◆ EXERCISE BRIEF: Look through the lines below and copy each one that includes "scss".

########################################

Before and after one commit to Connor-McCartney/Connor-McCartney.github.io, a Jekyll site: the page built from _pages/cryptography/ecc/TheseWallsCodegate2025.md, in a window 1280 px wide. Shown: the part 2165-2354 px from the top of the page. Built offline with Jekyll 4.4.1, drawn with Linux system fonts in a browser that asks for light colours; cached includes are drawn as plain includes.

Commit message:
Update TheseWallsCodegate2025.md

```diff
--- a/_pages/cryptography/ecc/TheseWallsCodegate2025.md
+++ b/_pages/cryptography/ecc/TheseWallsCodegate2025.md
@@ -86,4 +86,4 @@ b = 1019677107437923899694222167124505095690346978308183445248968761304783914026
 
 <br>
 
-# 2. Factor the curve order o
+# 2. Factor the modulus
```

########################################

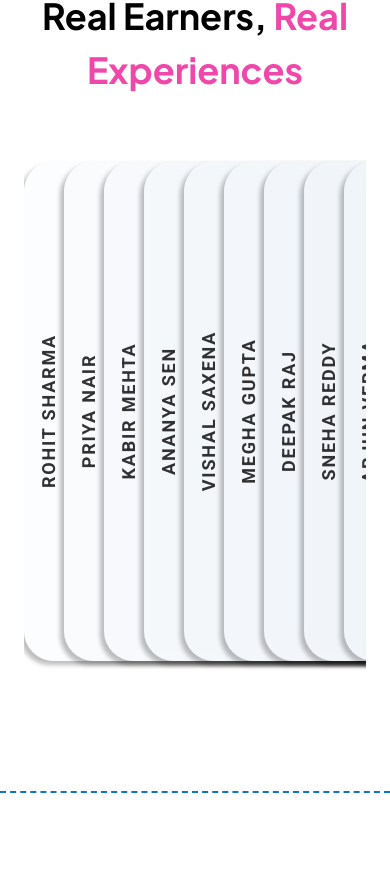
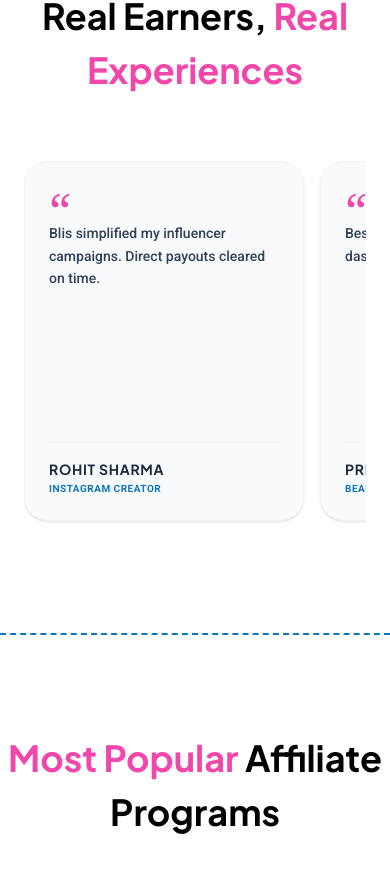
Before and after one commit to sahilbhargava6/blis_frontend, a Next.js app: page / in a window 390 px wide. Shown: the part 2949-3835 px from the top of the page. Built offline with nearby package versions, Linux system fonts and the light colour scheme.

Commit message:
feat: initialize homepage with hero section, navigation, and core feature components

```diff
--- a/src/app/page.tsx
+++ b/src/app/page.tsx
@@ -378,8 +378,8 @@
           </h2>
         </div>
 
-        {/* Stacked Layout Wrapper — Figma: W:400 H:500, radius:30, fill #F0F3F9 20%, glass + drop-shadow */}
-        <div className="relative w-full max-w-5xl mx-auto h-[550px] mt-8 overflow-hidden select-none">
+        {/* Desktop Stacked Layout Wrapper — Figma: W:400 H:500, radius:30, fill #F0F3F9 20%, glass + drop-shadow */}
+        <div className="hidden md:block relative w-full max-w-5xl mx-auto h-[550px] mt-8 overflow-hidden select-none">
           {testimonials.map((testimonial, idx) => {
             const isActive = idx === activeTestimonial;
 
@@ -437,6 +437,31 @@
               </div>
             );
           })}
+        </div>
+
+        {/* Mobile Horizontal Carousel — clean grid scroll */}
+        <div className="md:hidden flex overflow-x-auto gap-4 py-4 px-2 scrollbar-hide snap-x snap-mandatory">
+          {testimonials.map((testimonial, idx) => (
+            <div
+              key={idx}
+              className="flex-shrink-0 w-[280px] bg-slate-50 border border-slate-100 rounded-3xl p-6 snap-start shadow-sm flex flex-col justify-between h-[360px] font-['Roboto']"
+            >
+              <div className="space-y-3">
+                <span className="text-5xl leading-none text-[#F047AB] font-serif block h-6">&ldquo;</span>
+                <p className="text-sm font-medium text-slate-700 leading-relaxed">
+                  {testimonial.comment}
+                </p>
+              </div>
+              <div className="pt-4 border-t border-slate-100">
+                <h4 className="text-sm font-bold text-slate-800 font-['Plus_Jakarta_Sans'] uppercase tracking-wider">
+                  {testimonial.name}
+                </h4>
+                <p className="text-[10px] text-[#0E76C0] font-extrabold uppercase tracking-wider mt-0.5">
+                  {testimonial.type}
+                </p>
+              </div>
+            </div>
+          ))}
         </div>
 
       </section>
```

########################################

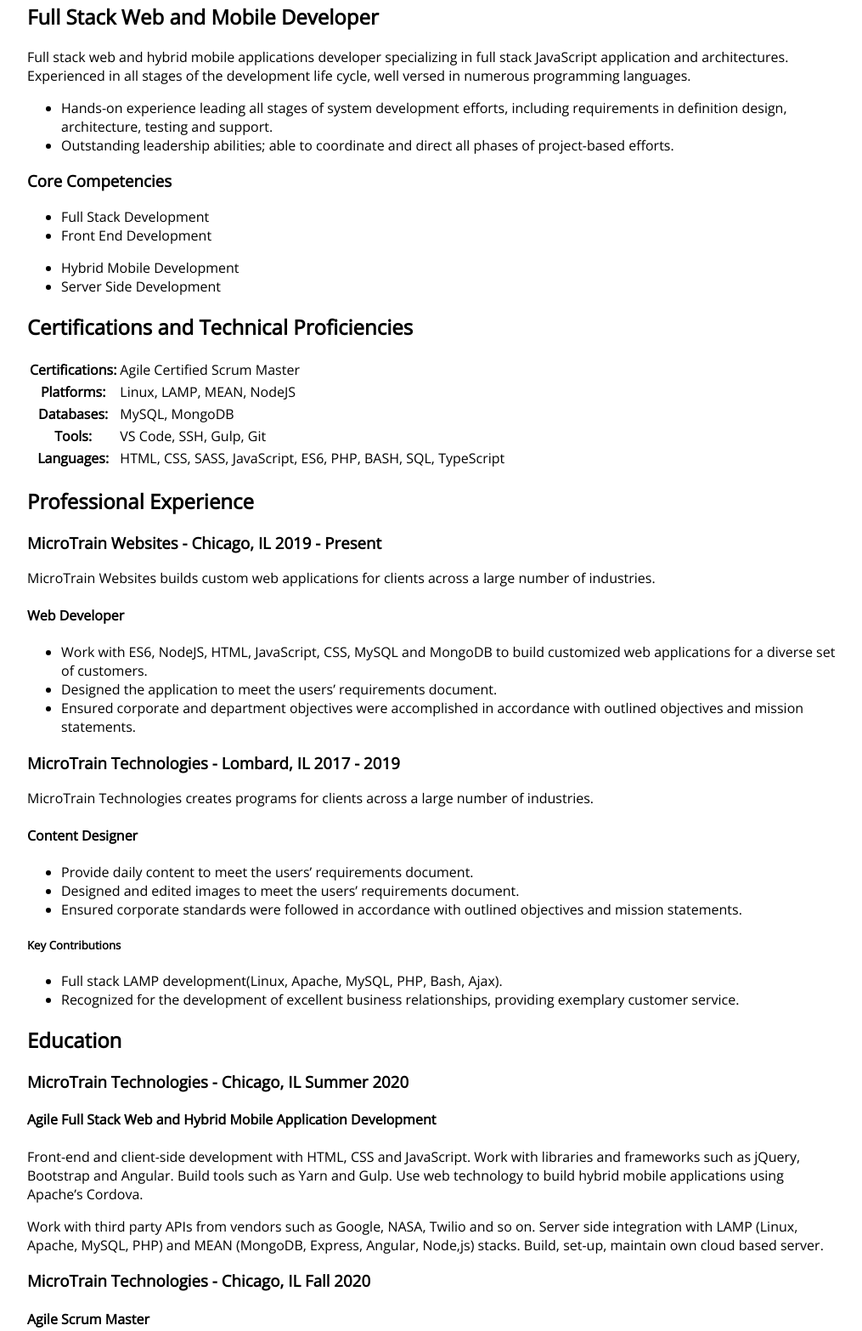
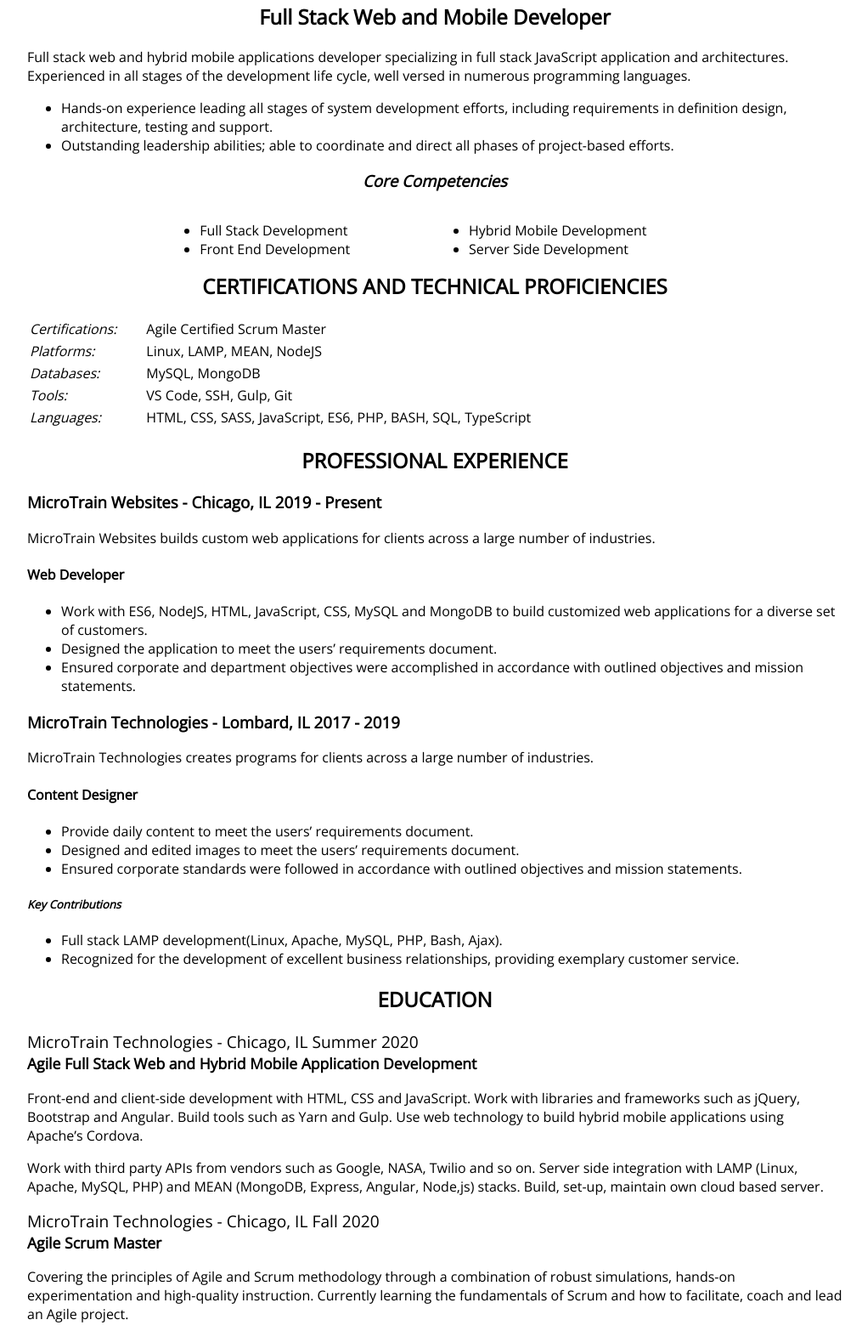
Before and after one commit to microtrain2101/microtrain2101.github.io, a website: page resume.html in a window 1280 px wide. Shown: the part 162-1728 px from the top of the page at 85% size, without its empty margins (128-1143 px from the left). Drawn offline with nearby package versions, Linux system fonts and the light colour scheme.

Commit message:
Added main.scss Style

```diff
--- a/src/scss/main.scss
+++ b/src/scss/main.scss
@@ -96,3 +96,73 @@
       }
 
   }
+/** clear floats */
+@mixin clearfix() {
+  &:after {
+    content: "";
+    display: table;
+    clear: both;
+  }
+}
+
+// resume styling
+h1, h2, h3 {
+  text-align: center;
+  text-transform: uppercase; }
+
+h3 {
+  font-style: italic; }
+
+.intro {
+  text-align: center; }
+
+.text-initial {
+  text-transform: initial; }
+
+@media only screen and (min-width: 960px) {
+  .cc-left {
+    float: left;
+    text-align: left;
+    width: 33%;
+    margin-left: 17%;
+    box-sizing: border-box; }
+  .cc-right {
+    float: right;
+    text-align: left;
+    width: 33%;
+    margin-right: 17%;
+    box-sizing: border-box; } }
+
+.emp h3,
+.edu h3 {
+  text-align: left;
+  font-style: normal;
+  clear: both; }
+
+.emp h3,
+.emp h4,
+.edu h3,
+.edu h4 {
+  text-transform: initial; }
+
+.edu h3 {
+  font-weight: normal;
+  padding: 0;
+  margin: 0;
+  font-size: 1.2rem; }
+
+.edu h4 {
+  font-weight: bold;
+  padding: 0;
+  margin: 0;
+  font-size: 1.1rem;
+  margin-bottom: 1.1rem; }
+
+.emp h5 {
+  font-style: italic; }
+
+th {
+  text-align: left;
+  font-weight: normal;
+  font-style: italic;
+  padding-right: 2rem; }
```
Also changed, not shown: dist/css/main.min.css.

########################################

◆ RESULT OF THE TASK:
Added main.scss Style
--- a/src/scss/main.scss
+++ b/src/scss/main.scss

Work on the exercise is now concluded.